## Exercise aim:
Copy the lines below that contain "participation".

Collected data
+ + + + +

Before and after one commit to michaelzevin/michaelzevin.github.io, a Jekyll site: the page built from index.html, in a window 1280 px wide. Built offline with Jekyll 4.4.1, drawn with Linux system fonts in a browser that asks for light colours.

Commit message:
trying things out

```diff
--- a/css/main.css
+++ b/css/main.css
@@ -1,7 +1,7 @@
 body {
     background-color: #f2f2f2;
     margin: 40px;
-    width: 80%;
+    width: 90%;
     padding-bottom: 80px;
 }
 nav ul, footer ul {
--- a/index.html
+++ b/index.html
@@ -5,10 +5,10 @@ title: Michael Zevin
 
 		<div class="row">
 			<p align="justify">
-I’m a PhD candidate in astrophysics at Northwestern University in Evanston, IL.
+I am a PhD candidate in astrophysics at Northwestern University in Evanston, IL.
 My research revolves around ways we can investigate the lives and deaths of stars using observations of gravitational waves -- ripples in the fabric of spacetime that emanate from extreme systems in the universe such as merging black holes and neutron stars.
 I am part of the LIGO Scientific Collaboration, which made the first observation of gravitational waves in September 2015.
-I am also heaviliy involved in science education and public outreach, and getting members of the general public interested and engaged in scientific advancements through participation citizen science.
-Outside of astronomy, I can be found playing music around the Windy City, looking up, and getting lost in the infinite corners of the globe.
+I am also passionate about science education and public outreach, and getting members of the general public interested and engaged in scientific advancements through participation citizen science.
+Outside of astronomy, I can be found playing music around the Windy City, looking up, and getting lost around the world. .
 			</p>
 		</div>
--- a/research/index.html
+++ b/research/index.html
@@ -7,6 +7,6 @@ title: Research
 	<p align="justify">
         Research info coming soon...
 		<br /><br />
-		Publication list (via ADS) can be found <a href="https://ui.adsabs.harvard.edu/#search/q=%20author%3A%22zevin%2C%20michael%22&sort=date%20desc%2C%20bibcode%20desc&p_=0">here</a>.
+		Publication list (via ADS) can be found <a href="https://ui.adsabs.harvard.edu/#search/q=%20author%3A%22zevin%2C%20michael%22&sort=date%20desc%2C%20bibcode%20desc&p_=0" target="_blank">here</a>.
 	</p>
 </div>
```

+ + + + +

## Answer below:
-I am also heaviliy involved in science education and public outreach, and getting members of the general public interested and engaged in scientific advancements through participation citizen science.
+I am also passionate about science education and public outreach, and getting members of the general public interested and engaged in scientific advancements through participation citizen science.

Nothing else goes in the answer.